A seafaring family from South Tyneside are being honoured for the role they played serving their country in the First World
The Bays family from South Shields are the subject of one of a number of moving stories about north east railway workers who served in the conflict.
Their contribution is being marked by a series of posters which have gone on display on the Tyne and Wear Metro system.
Nexus, the public body which owns and manages Metro, commissioned the displays to mark the 100th anniversary of the end of the First World War, which falls on Armistice Day on Sunday.
Five different memorial posters - one for each district of Tyne and Wear and each adorned with poppies - have been created as part of the project.
Fallen soldiers, those who served at sea, and the roles of women during World War One are featured.
The Bays were a South Shields seafaring family of long- standing.
William Bays, a stoker in the Mercantile Marine, was born in 1840 and married Emma Whitehorn in 1864.
Six of their sons served at sea during World War 1.
*William Bays, born in 1866, served in the Mercantile Marine
*James Bays, born in 1868, was a sea–going fireman in the Mercantile Marine
*John Whitehorn Bays was born in 1871 and served in the Royal Naval Division. He was accidentally killed by an explosion on the destroyer HMS Albatross on November 27 1915 and is buried at Immingham Cemetery.

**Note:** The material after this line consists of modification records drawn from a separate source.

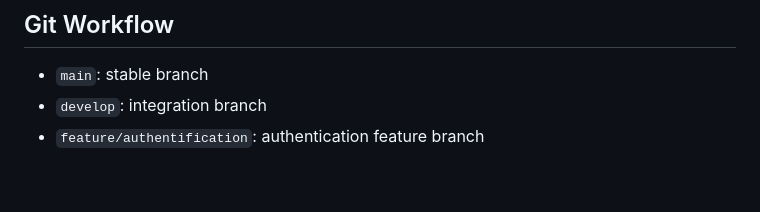
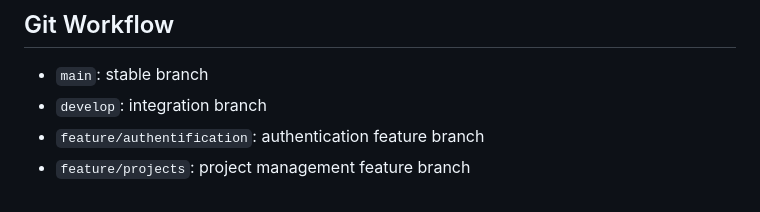
Before and after one commit to Dassouli-04/TaskFlow, a Markdown page: README.md, the part around the change. Drawn GitHub-style.

Commit message:
docs: document project management feature

```diff
--- a/README.md
+++ b/README.md
@@ -160,3 +160,4 @@ GET /api/projects?page=1&limit=10
 - `main`: stable branch
 - `develop`: integration branch
 - `feature/authentification`: authentication feature branch
+- `feature/projects`: project management feature branch
```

*Robert Russell Bays was born 1877 and was a stoker in the Royal Naval Reserve
*Simon Frazer Bays was born 1880 and was a leading stoker in the Royal Naval Division
*Joseph Bays was born 1886 and was a petty officer in the Royal Naval Division
William and Emma Bays also had five grandsons who also served during the war.
*William Bays Heslop, born in 1888, who was a steamship fireman in the Royal Naval Reserve
*John Bays Jnr served in the Royal Naval Reserve
*William Logg was born 1892 and was a private with the Border Regiment
*James Bays Duncan, born 1898, served as a sapper in the Royal Engineers
*John Duncan was a driver in the Army
*Robert Russell Bays and William Bays Heslop were aboard HMS Hogue on September 22, 1914, when the ship was torpedoed by a German u-boat U9.
The ship capsized and sank with the loss of 48 lives.
Both men survived and continued to serve.
The memorial poster will be on display at South Shields, Hebburn and Jarrow and Bede Metro stations:
Nexus customer services director at Nexus, Huw Lewis, said: “It has been a humbling experience for us to be involved in this project as we play our part in commemorating one hundred years since the First World War came to an end.
“I hope that our customers will take a few moments out of their Metro journey to have a look these displays as the whole nation prepares to honour the courage and sacrifice of the fallen on the centenary of Armistice Day.
“As a railway operator which is part of the everyday life and culture of the North East we wanted something that paid a fitting tribute to the sacrifice of railway workers who answered the call to fight.
“Local historians and history societies have put a great deal of work into this project over the last few months and our thanks go to them for doing such a brilliant job. They have come up with a series of evocative memorials which are a fitting and very moving tribute to those who gave their lives in the First World War. It’s something that we must never forget.”
A range of local historians worked closely with Nexus to deliver the project ahead of Armistice Day on Sunday.